The Corps allows hunting on some of its land. Except for hunting, possession of a functional firearm is prohibited on Corps land — even a handgun inside one’s own tent. In Nesbitt v. U.S. Army Corps of Engineers, the Mountain States Legal Foundation (a public-interest law firm based in Denver) filed a lawsuit on behalf of two Idaho residents, regarding Corps recreational land in Idaho. In 2014, Federal District Judge B. Lynn Winmill (appointed in 1995 by President Bill Clinton) ruled that the ban violates the Second Amendment. The Obama administration then appealed the ruling to the U.S. Court of Appeals for the 9th Circuit.
The prohibition was adopted in 1973, during the Richard Nixon administration. Nixon – -the only U.S. president ever to resign in order to avoid certain removal from office by the House and Senate — thought “guns are an abomination.” His administration promulgated a variety of anti-gun regulations. The regulation in question states:

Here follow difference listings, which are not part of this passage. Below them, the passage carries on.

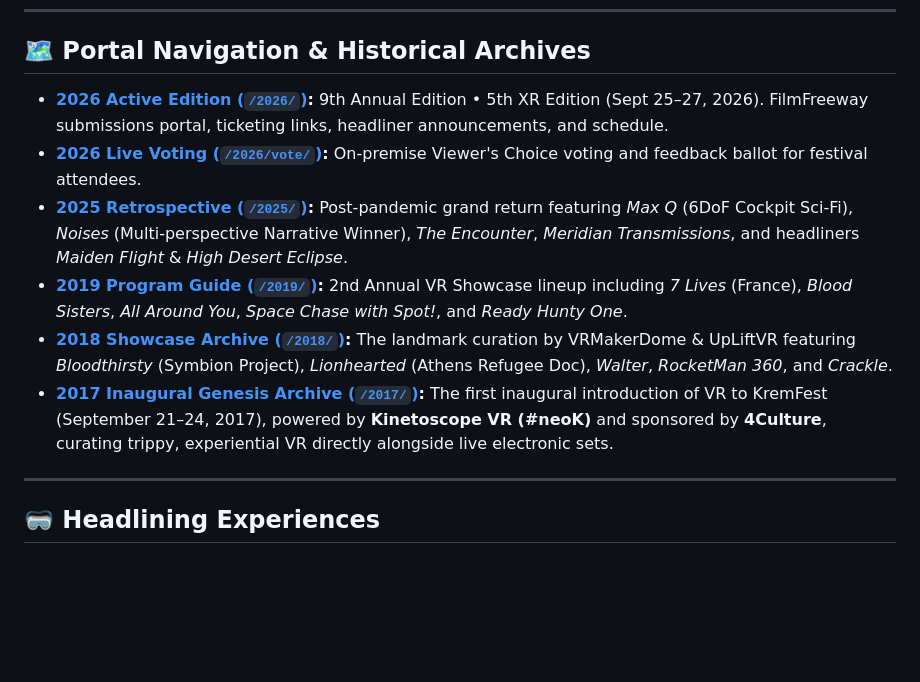
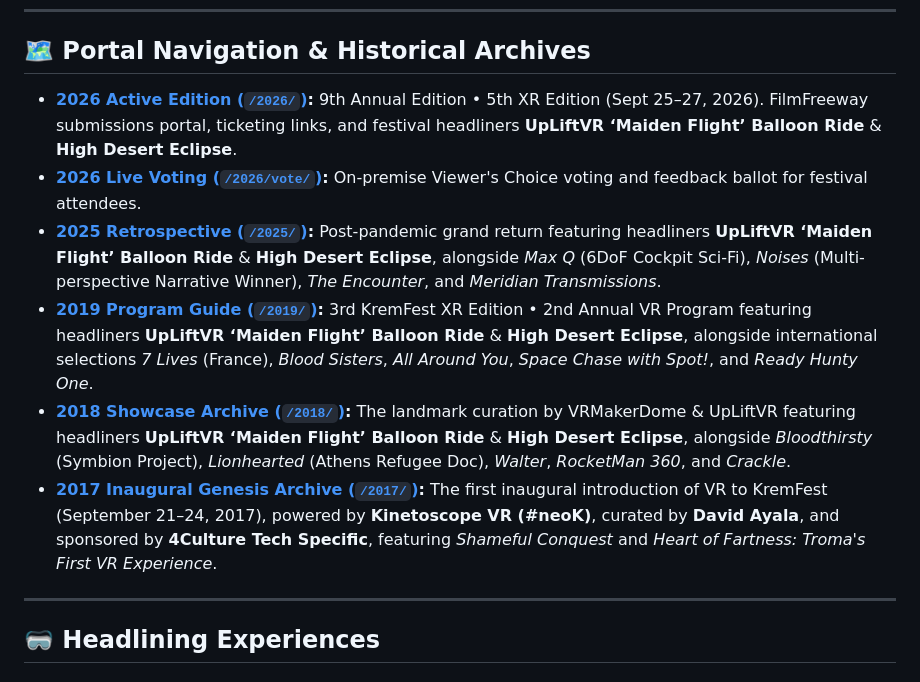
Before and after one commit to wulfdesign/kremfest-xr, a Markdown page: README.md, the part around the change. Drawn GitHub-style; blank space fills up the shorter version.

Commit message:
docs(readme): Highlight Maiden Flight and High Desert Eclipse headliners across all years in navigation

```diff
--- a/README.md
+++ b/README.md
@@ -19,12 +19,13 @@ Described by *The Stranger* as the undisputed monarch of Seattle electronic nigh
 
 ## 🗺️ Portal Navigation & Historical Archives
 
-* **[2026 Active Edition (`/2026/`)](file:///C:/Agents/a0-symbiot-ai/projects/kremfest-xr/2026/index.html):** 9th Annual Edition • 5th XR Edition (Sept 25–27, 2026). FilmFreeway submissions portal, ticketing links, headliner announcements, and schedule.
+* **[2026 Active Edition (`/2026/`)](file:///C:/Agents/a0-symbiot-ai/projects/kremfest-xr/2026/index.html):** 9th Annual Edition • 5th XR Edition (Sept 25–27, 2026). FilmFreeway submissions portal, ticketing links, and festival headliners **UpLiftVR ‘Maiden Flight’ Balloon Ride** & **High Desert Eclipse**.
 * **[2026 Live Voting (`/2026/vote/`)](file:///C:/Agents/a0-symbiot-ai/projects/kremfest-xr/2026/vote/index.html):** On-premise Viewer's Choice voting and feedback ballot for festival attendees.
-* **[2025 Retrospective (`/2025/`)](file:///C:/Agents/a0-symbiot-ai/projects/kremfest-xr/2025/index.html):** Post-pandemic grand return featuring *Max Q* (6DoF Cockpit Sci-Fi), *Noises* (Multi-perspective Narrative Winner), *The Encounter*, *Meridian Transmissions*, and headliners *Maiden Flight* & *High Desert Eclipse*.
-* **[2019 Program Guide (`/2019/`)](file:///C:/Agents/a0-symbiot-ai/projects/kremfest-xr/2019/index.html):** 2nd Annual VR Showcase lineup including *7 Lives* (France), *Blood Sisters*, *All Around You*, *Space Chase with Spot!*, and *Ready Hunty One*.
-* **[2018 Showcase Archive (`/2018/`)](file:///C:/Agents/a0-symbiot-ai/projects/kremfest-xr/2018/index.html):** The landmark curation by VRMakerDome & UpLiftVR featuring *Bloodthirsty* (Symbion Project), *Lionhearted* (Athens Refugee Doc), *Walter*, *RocketMan 360*, and *Crackle*.
-* **[2017 Inaugural Genesis Archive (`/2017/`)](file:///C:/Agents/a0-symbiot-ai/projects/kremfest-xr/2017/index.html):** The first inaugural introduction of VR to KremFest (September 21–24, 2017), powered by **Kinetoscope VR (#neoK)** and sponsored by **4Culture**, curating trippy, experiential VR directly alongside live electronic sets.
+* **[2025 Retrospective (`/2025/`)](file:///C:/Agents/a0-symbiot-ai/projects/kremfest-xr/2025/index.html):** Post-pandemic grand return featuring headliners **UpLiftVR ‘Maiden Flight’ Balloon Ride** & **High Desert Eclipse**, alongside *Max Q* (6DoF Cockpit Sci-Fi), *Noises* (Multi-perspective Narrative Winner), *The Encounter*, and *Meridian Transmissions*.
+* **[2019 Program Guide (`/2019/`)](file:///C:/Agents/a0-symbiot-ai/projects/kremfest-xr/2019/index.html):** 3rd KremFest XR Edition • 2nd Annual VR Program featuring headliners **UpLiftVR ‘Maiden Flight’ Balloon Ride** & **High Desert Eclipse**, alongside international selections *7 Lives* (France), *Blood Sisters*, *All Around You*, *Space Chase with Spot!*, and *Ready Hunty One*.
+* **[2018 Showcase Archive (`/2018/`)](file:///C:/Agents/a0-symbiot-ai/projects/kremfest-xr/2018/index.html):** The landmark curation by VRMakerDome & UpLiftVR featuring headliners **UpLiftVR ‘Maiden Flight’ Balloon Ride** & **High Desert Eclipse**, alongside *Bloodthirsty* (Symbion Project), *Lionhearted* (Athens Refugee Doc), *Walter*, *RocketMan 360*, and *Crackle*.
+* **[2017 Inaugural Genesis Archive (`/2017/`)](file:///C:/Agents/a0-symbiot-ai/projects/kremfest-xr/2017/index.html):** The first inaugural introduction of VR to KremFest (September 21–24, 2017), powered by **Kinetoscope VR (#neoK)**, curated by **David Ayala**, and sponsored by **4Culture Tech Specific**, featuring *Shameful Conquest* and *Heart of Fartness: Troma's First VR Experience*.
+
 
 
 ---
```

(a) The possession of loaded firearms, ammunition, loaded projectile firing devices, bows and arrows, crossbows, or other weapons is prohibited unless: (1) In the possession of a Federal, state or local law enforcement officer; (2) Being used for hunting or fishing as permitted under § 327.8, with devices being unloaded when transported to, from or between hunting and fishing sites; (3) Being used at authorized shooting ranges; or (4) Written permission has been received from the District Commander. (b) Possession of explosives or explosive devices of any kind, including fireworks or other pyrotechnics, is prohibited unless written permission has been received from the District Commander.
36 C.F.R. § 327.13. Note that by banning ammunition, the regulation also forbids the possession of unloaded firearms that could be loaded in an emergency (if sufficient time were available).